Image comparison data
-=-=-=-=-
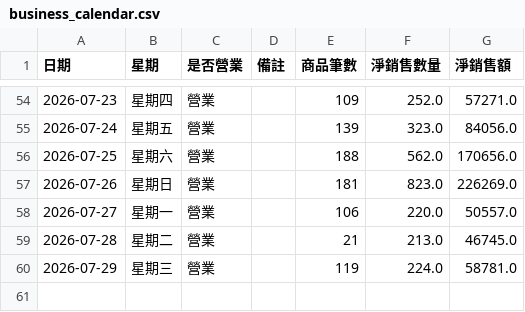
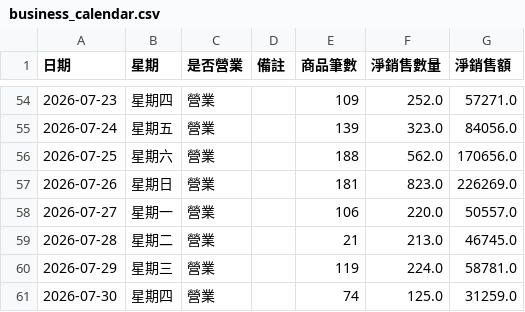
Before and after one commit to teb095510-dotcom/rabbit10th-dashboard, a CSV file: business_calendar.csv, drawn as a sheet; only a part is shown, gaps mark what is left out.

```diff
--- a/business_calendar.csv
+++ b/business_calendar.csv
@@ -60 +60,2 @@
 2026-07-29,星期三,營業,,119,224.0,58781.0
+2026-07-30,星期四,營業,,74,125.0,31259.0
```
Also changed, not shown: 1 other file.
-=-=-=-=-
▶ **To do**:
Print all of the entries word for word. Skip any images they contain.

▶ **Response area**:
Before and after one commit to teb095510-dotcom/rabbit10th-dashboard, a CSV file: business_calendar.csv, drawn as a sheet; only a part is shown, gaps mark what is left out.

```diff
--- a/business_calendar.csv
+++ b/business_calendar.csv
@@ -60 +60,2 @@
 2026-07-29,星期三,營業,,119,224.0,58781.0
+2026-07-30,星期四,營業,,74,125.0,31259.0
```
Also changed, not shown: 1 other file.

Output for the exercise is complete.